News on 6 anchor Scott Thompson says the flu season came late, but there's no questioning it's here. There were more than 200 documented cases of flu in Oklahoma last week and doctors tell us 100 were in Tulsa County.
They also say for every case documented, up to a dozen others go unreported. No matter how you get it. Dakota Whitlock: "I catch germs from my dog. And then they get gone when I play with my sister.â€ Or who gives it to you. "Then they go back on my dog. Then she puts them back on me."
More and more people are getting the flu. Tulsa Doctor John Jennings has seen an influx of patients complaining of coughing, sneezing, and fever, some contributing to the hundreds of Oklahomans with documented cases of the flu. "It could be a lot more than that. There's no way of knowing."
To be a documented case, you have go to the doctor; he'll do an expensive test, and see if you have influenza. Many doctors skip the test, and many patients skip the doctor. "If someone is healthy and has no underlying illnesses, then it may be just as easy to let the flu run its course and get better."
Oklahomans didn't see the flu shot shortage they did last year. Doctor Jennings says more people getting the vaccine has helped keep influenza in check. But another "flu" is on the rise the flu shot won't prevent. Most people - and even some doctors - call it stomach flu, but it's not really influenza at all.
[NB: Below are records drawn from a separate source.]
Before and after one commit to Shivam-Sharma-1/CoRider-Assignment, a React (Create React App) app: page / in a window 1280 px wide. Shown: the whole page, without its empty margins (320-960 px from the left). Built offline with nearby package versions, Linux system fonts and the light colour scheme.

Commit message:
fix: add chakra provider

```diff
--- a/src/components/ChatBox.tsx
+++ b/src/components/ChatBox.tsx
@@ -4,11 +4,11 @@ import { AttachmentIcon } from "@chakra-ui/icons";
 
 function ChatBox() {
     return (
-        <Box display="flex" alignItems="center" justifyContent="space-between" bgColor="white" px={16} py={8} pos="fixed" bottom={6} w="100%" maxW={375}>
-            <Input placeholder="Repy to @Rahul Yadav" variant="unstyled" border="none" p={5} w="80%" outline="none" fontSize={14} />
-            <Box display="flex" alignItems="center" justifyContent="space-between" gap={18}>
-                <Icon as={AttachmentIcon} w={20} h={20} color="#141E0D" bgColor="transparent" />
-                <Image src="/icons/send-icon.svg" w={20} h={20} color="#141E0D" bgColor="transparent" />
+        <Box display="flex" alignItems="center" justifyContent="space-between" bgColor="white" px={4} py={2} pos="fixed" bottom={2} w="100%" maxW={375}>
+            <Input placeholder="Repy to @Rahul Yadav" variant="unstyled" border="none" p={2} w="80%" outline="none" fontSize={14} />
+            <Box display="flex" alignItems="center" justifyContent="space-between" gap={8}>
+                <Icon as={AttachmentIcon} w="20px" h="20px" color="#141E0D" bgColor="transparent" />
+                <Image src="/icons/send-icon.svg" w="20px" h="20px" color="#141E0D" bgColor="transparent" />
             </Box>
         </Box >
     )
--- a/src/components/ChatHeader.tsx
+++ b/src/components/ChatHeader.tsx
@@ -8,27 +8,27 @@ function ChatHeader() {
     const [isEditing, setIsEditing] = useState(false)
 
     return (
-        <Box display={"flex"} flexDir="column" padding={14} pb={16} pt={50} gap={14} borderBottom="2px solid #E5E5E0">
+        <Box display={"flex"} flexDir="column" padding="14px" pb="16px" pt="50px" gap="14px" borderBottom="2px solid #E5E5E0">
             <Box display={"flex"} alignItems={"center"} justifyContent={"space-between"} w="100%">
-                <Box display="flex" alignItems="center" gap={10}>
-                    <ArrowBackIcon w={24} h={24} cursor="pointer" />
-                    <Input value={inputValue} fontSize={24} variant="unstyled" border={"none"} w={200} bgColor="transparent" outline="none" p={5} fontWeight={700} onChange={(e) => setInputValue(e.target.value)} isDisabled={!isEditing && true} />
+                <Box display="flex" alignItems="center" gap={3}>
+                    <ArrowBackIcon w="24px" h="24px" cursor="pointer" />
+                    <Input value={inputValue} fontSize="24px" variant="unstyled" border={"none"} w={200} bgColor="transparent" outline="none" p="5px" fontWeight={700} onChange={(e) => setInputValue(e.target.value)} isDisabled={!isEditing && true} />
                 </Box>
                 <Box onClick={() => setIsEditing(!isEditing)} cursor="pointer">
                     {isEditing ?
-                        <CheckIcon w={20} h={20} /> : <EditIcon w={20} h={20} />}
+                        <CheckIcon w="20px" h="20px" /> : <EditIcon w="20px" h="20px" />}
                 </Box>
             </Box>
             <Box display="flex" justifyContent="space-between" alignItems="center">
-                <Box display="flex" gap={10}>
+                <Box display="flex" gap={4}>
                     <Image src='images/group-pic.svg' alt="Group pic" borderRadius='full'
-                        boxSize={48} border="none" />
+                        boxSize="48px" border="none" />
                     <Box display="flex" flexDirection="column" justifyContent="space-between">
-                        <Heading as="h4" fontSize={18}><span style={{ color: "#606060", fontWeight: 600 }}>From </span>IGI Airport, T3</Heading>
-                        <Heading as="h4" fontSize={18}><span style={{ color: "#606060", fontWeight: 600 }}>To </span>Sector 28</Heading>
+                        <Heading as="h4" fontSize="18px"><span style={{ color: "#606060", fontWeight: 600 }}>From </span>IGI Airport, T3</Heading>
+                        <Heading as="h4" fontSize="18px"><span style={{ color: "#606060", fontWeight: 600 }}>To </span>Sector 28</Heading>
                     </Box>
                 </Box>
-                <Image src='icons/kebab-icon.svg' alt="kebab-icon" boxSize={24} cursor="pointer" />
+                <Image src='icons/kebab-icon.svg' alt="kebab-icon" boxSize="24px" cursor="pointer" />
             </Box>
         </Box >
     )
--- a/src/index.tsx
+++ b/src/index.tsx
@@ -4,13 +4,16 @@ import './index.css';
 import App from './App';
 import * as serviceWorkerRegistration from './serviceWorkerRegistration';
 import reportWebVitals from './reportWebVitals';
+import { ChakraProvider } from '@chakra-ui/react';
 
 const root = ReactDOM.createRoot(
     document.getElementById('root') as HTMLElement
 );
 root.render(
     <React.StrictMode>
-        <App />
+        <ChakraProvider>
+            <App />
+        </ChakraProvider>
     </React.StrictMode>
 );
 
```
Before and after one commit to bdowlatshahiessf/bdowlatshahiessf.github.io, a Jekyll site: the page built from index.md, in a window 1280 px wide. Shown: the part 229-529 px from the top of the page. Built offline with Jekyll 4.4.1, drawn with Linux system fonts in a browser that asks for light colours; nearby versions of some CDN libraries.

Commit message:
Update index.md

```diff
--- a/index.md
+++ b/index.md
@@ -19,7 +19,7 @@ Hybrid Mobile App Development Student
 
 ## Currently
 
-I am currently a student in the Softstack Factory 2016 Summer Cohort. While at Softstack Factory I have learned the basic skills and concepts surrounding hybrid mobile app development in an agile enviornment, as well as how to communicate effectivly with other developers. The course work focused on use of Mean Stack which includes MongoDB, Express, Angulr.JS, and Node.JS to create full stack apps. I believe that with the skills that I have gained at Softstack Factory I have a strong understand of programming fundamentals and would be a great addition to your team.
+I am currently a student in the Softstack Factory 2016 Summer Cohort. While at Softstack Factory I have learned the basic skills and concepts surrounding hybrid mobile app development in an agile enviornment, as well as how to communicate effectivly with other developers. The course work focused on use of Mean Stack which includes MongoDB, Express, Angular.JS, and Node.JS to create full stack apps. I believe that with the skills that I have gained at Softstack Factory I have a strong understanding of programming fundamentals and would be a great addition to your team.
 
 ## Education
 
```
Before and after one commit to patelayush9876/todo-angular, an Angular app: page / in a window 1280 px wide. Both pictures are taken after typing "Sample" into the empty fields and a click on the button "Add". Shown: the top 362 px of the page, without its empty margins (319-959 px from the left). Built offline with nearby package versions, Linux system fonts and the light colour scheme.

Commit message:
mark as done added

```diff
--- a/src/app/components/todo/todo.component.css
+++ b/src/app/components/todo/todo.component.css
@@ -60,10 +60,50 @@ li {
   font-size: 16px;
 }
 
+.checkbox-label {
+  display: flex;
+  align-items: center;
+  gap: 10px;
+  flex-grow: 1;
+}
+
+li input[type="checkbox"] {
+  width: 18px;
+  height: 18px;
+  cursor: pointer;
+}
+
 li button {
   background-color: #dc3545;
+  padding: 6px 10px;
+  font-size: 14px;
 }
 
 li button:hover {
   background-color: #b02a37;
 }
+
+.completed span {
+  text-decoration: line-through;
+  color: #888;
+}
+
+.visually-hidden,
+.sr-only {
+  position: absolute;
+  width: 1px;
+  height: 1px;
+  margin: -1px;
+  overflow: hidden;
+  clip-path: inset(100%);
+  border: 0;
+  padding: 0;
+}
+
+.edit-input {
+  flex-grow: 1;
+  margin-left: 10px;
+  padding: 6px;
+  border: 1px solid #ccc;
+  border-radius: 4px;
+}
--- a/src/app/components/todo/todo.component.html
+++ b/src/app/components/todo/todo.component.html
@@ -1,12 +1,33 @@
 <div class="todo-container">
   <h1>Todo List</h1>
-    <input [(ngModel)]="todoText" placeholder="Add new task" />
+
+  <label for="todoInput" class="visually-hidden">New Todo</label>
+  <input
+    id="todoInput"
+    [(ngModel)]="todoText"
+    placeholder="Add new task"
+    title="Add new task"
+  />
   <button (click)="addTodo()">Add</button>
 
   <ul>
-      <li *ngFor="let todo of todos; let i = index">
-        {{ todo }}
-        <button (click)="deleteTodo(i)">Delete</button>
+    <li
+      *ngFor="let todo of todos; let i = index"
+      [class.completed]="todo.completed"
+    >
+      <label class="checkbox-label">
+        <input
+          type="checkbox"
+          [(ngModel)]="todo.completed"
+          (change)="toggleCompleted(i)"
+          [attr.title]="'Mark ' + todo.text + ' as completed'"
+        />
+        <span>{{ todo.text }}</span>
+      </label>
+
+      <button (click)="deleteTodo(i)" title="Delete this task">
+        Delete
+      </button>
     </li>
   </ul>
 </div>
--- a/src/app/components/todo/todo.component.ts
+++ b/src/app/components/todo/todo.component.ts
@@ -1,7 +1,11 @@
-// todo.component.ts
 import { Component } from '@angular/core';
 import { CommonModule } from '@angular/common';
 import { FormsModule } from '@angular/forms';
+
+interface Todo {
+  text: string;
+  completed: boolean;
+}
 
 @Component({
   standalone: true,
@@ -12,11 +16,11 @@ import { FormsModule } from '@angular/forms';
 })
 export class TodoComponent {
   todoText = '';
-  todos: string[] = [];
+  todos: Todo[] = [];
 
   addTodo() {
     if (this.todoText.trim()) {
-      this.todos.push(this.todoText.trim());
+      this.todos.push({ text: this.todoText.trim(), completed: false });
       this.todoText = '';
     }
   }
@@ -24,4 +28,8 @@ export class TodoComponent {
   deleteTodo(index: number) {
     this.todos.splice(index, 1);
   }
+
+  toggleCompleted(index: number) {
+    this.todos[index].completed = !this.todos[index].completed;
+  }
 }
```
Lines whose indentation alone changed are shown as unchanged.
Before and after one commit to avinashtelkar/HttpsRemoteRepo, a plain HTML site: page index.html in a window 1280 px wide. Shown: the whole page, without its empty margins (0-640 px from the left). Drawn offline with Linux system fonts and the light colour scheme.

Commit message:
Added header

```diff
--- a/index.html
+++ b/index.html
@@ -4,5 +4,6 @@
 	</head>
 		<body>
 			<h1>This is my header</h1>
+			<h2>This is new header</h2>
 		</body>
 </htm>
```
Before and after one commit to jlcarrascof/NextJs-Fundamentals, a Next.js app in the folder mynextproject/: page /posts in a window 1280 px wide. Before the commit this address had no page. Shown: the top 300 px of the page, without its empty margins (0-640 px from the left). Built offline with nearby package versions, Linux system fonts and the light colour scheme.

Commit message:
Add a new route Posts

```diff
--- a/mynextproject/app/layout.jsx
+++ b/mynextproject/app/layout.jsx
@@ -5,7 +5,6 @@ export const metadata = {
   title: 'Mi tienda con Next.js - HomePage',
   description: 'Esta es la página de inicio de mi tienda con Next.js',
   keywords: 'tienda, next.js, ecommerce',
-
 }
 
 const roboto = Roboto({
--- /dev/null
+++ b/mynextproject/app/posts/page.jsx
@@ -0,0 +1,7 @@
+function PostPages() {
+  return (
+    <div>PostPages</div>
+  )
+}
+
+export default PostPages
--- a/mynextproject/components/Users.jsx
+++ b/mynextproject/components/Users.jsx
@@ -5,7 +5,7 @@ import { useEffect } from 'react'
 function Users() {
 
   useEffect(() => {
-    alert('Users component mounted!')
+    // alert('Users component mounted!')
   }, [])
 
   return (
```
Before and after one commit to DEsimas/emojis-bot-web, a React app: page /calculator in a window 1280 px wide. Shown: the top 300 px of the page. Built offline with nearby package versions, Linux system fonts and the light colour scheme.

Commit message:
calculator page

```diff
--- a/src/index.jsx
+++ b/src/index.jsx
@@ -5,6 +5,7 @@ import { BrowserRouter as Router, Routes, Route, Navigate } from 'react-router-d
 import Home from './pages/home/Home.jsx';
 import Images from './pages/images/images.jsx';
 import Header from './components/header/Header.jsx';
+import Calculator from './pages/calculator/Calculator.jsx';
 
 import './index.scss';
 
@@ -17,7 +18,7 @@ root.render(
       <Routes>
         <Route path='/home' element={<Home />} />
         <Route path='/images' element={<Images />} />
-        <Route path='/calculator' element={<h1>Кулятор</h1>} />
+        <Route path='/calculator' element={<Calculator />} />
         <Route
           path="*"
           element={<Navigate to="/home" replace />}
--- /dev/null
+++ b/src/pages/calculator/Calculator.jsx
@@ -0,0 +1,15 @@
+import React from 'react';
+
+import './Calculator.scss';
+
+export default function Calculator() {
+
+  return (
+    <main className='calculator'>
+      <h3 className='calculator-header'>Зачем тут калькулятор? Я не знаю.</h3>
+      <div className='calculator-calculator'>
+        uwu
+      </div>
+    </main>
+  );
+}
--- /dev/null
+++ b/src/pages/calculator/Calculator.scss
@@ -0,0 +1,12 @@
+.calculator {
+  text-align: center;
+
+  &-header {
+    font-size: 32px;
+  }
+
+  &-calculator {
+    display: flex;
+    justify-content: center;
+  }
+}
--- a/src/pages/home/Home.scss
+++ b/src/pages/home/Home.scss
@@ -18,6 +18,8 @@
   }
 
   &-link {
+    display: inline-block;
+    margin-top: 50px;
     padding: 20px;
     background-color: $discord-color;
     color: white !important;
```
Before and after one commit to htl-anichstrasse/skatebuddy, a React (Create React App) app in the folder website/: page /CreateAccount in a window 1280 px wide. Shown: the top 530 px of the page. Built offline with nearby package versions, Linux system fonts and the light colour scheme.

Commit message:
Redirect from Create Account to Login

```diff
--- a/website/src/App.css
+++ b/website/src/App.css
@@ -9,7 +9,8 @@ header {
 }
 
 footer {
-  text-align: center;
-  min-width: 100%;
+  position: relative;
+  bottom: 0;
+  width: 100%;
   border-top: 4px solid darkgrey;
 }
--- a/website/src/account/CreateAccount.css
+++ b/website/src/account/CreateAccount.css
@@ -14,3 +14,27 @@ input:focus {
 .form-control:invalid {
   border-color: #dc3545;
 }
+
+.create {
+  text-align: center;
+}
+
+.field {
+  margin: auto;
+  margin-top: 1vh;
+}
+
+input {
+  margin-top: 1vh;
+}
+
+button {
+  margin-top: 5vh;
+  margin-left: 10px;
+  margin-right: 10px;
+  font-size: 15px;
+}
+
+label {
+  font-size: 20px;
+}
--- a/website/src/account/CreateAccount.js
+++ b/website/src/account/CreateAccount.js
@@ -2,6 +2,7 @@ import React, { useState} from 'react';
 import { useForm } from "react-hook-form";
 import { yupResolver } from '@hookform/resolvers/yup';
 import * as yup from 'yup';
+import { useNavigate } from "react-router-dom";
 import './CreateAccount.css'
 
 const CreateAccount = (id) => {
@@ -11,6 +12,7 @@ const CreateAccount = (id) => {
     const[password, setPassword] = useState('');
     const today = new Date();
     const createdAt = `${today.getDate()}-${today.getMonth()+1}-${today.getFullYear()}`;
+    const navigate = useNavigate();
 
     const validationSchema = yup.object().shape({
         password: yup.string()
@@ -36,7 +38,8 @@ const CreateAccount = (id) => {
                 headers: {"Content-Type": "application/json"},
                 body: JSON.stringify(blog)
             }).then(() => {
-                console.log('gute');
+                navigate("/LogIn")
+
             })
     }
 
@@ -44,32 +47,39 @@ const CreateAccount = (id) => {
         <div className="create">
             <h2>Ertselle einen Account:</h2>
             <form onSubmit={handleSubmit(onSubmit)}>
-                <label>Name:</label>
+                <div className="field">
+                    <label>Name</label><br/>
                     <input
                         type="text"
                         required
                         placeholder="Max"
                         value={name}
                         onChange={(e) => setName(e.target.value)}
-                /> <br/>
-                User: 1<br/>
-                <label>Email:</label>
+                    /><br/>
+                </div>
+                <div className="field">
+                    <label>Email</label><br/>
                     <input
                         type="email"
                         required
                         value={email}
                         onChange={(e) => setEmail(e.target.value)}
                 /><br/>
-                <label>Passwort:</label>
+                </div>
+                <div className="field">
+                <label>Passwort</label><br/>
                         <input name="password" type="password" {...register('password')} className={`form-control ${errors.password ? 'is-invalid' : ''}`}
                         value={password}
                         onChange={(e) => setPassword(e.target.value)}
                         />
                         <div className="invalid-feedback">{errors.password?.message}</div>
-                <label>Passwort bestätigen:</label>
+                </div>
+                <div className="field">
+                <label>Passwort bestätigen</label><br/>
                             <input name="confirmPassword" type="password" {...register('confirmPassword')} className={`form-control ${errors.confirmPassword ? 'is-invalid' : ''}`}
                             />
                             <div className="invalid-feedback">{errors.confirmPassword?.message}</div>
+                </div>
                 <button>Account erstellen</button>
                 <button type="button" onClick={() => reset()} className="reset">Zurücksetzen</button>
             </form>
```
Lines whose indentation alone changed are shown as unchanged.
It's a gastro-intestinal virus, which causes nausea, vomiting and diarrhea - along with flu symptoms.
In cases of stomach flu, no doctor's prescription is better than tried-and-true remedies. â€œWhat grandma told you to do is right, pretty much, with clear liquids and rest."
With rest, the stomach flu will only last a day or two, but Doctor Jennings says if you don't give yourself downtime, you could feel sick for a weekend whether it's stomach flu or the "real" flu, taking time off will help keep others from getting sick.